### Your assignment:
Please return the data that follows precisely as written, but without the images.

### Entries provided:
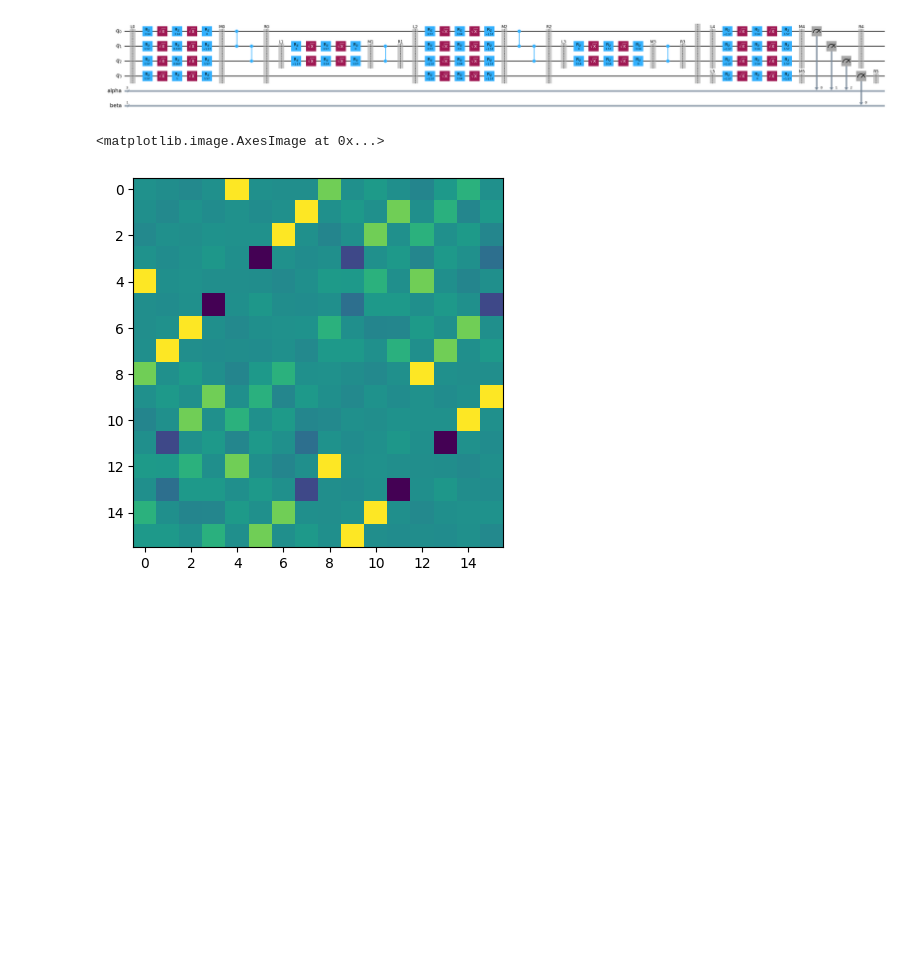
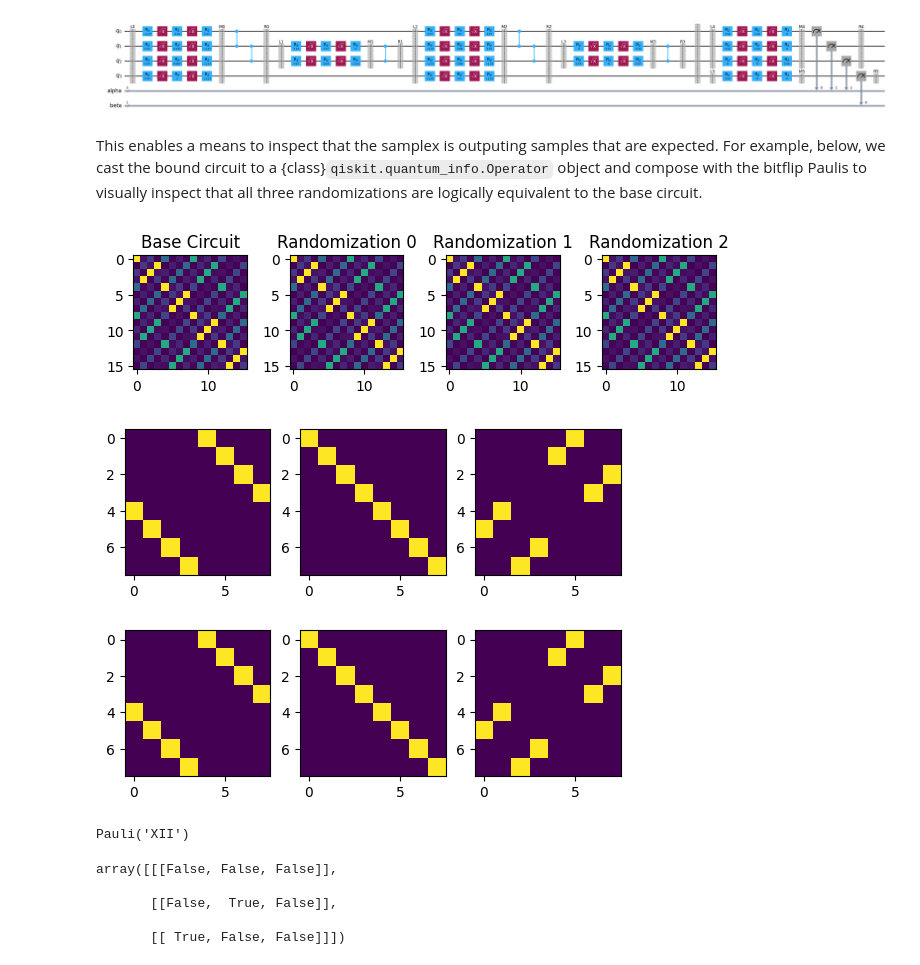
Before and after one commit to Qiskit/samplomatic, a Jupyter notebook: docs/guides/samplex_io.ipynb, the cells around one changed output. Cells and saved outputs as stored; diff of their text form; code cells hidden in the pictures; blank space fills up the shorter version.

Commit message:
add a section of qubit ordering

```diff
--- a/docs/guides/samplex_io.ipynb
+++ b/docs/guides/samplex_io.ipynb
@@ -285,15 +285,76 @@ bound_template = template.assign_parameters(outputs["parameter_values"][2])
 bound_template.draw("mpl", fold=1000)
 # %% [output]
 [figure]
+# %% [markdown]
+This enables a means to inspect that the samplex is outputing samples that are expected.
+For example, below, we cast the bound circuit to a {class}`qiskit.quantum_info.Operator` object and compose with the bitflip Paulis to visually inspect that all three randomizations are logically equivalent to the base circuit.
+# %%
+from qiskit.transpiler import PassManager
+
+from samplomatic.transpiler.passes import InlineBoxes
+
+# Operator requires that we unpack all of the boxes first
+unboxed = PassManager([InlineBoxes()]).run(circuit).assign_parameters(inputs["parameter_values"])
+# We want to plot unitary matrix amplitudes, so we need to remove the non-unitary measurements
+unboxed.remove_final_measurements()
+unboxed_unitary = Operator(unboxed)
+
+# Plot magnitudes of the unitary matrix represenation of the circuit
+plt.subplot(1, 4, 1)
+plt.imshow(np.abs(unboxed_unitary))
+plt.title("Base Circuit")
+
+# For each randomization we sampled, plot the unitary matrix representation
+for idx in range(3):
+    bound_template = template.assign_parameters(outputs["parameter_values"][idx])
+    bound_template.remove_final_measurements()
+
+    # Our example does measurement twirling by compiling random bitflip gates before the
+    # measurements, so we need to undo these at the operator level for each randomization.
+    # We do this by casting them to Paulis and composing with the bound circuit's unitary
+    alpha_flips = Pauli(([0, 0, 0], outputs["measurement_flips.alpha"][idx, 0]))
+    beta_flips = Pauli(([0], outputs["measurement_flips.beta"][idx, 0]))
+    flips = beta_flips ^ alpha_flips
+    bound_unitary = Operator(bound_template) & flips
+
+    # Plot magnitudes of the unitary matrix represenation of the circuit
+    plt.subplot(1, 4, idx + 2)
+    plt.imshow(np.abs(bound_unitary))
+    plt.title(f"Randomization {idx}")
+
+plt.tight_layout()
+# %% [output]
+[figure, added]
 # %%
-alpha_flips = Pauli(([0, 0, 0], outputs["measurement_flips.alpha"][2, 0]))
-beta_flips = Pauli(([0], outputs["measurement_flips.beta"][2, 0]))
+circuit = QuantumCircuit(3)
+with circuit.box([Twirl()]):
+    circuit.noop(range(circuit.num_qubits))
+with circuit.box([Twirl()]):
+    circuit.measure_all()
 
-flips = beta_flips ^ alpha_flips
-flips = alpha_flips ^ beta_flips
+template, samplex = build(circuit)
+outputs = samplex.sample(samplex.inputs(), num_randomizations=3)
 
-bound_template.remove_final_measurements()
-plt.imshow(np.real(Operator(bound_template) @ flips))
+for idx in range(3):
+    bound_template = template.assign_parameters(outputs["parameter_values"][idx])
+    flips = Pauli(([0] * circuit.num_qubits, outputs["measurement_flips.meas"][idx, 0]))
+
+    bound_template.remove_final_measurements()
+    plt.subplot(2, 3, idx + 1)
+    plt.imshow(np.abs(Operator(bound_template)))
+    plt.subplot(2, 3, idx + 4)
+    plt.imshow(np.abs(Operator(flips)))
 # %% [output]
-<matplotlib.image.AxesImage at 0x...>
-[figure, old version]
+[figure, new version]
+# %%
+flips
+# %% [output]
+Pauli('XII')
+# %%
+outputs["measurement_flips.meas"]
+# %% [output]
+array([[[False, False, False]],
+
+       [[False,  True, False]],
+
+       [[ True, False, False]]])
```
Also changed, not shown: parts of 1 cell of this notebook.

### Reply to the task:
Before and after one commit to Qiskit/samplomatic, a Jupyter notebook: docs/guides/samplex_io.ipynb, the cells around one changed output. Cells and saved outputs as stored; diff of their text form; code cells hidden in the pictures; blank space fills up the shorter version.

Commit message:
add a section of qubit ordering

```diff
--- a/docs/guides/samplex_io.ipynb
+++ b/docs/guides/samplex_io.ipynb
@@ -285,15 +285,76 @@ bound_template = template.assign_parameters(outputs["parameter_values"][2])
 bound_template.draw("mpl", fold=1000)
 # %% [output]
 [figure]
+# %% [markdown]
+This enables a means to inspect that the samplex is outputing samples that are expected.
+For example, below, we cast the bound circuit to a {class}`qiskit.quantum_info.Operator` object and compose with the bitflip Paulis to visually inspect that all three randomizations are logically equivalent to the base circuit.
+# %%
+from qiskit.transpiler import PassManager
+
+from samplomatic.transpiler.passes import InlineBoxes
+
+# Operator requires that we unpack all of the boxes first
+unboxed = PassManager([InlineBoxes()]).run(circuit).assign_parameters(inputs["parameter_values"])
+# We want to plot unitary matrix amplitudes, so we need to remove the non-unitary measurements
+unboxed.remove_final_measurements()
+unboxed_unitary = Operator(unboxed)
+
+# Plot magnitudes of the unitary matrix represenation of the circuit
+plt.subplot(1, 4, 1)
+plt.imshow(np.abs(unboxed_unitary))
+plt.title("Base Circuit")
+
+# For each randomization we sampled, plot the unitary matrix representation
+for idx in range(3):
+    bound_template = template.assign_parameters(outputs["parameter_values"][idx])
+    bound_template.remove_final_measurements()
+
+    # Our example does measurement twirling by compiling random bitflip gates before the
+    # measurements, so we need to undo these at the operator level for each randomization.
+    # We do this by casting them to Paulis and composing with the bound circuit's unitary
+    alpha_flips = Pauli(([0, 0, 0], outputs["measurement_flips.alpha"][idx, 0]))
+    beta_flips = Pauli(([0], outputs["measurement_flips.beta"][idx, 0]))
+    flips = beta_flips ^ alpha_flips
+    bound_unitary = Operator(bound_template) & flips
+
+    # Plot magnitudes of the unitary matrix represenation of the circuit
+    plt.subplot(1, 4, idx + 2)
+    plt.imshow(np.abs(bound_unitary))
+    plt.title(f"Randomization {idx}")
+
+plt.tight_layout()
+# %% [output]
+[figure, added]
 # %%
-alpha_flips = Pauli(([0, 0, 0], outputs["measurement_flips.alpha"][2, 0]))
-beta_flips = Pauli(([0], outputs["measurement_flips.beta"][2, 0]))
+circuit = QuantumCircuit(3)
+with circuit.box([Twirl()]):
+    circuit.noop(range(circuit.num_qubits))
+with circuit.box([Twirl()]):
+    circuit.measure_all()
 
-flips = beta_flips ^ alpha_flips
-flips = alpha_flips ^ beta_flips
+template, samplex = build(circuit)
+outputs = samplex.sample(samplex.inputs(), num_randomizations=3)
 
-bound_template.remove_final_measurements()
-plt.imshow(np.real(Operator(bound_template) @ flips))
+for idx in range(3):
+    bound_template = template.assign_parameters(outputs["parameter_values"][idx])
+    flips = Pauli(([0] * circuit.num_qubits, outputs["measurement_flips.meas"][idx, 0]))
+
+    bound_template.remove_final_measurements()
+    plt.subplot(2, 3, idx + 1)
+    plt.imshow(np.abs(Operator(bound_template)))
+    plt.subplot(2, 3, idx + 4)
+    plt.imshow(np.abs(Operator(flips)))
 # %% [output]
-<matplotlib.image.AxesImage at 0x...>
-[figure, old version]
+[figure, new version]
+# %%
+flips
+# %% [output]
+Pauli('XII')
+# %%
+outputs["measurement_flips.meas"]
+# %% [output]
+array([[[False, False, False]],
+
+       [[False,  True, False]],
+
+       [[ True, False, False]]])
```
Also changed, not shown: parts of 1 cell of this notebook.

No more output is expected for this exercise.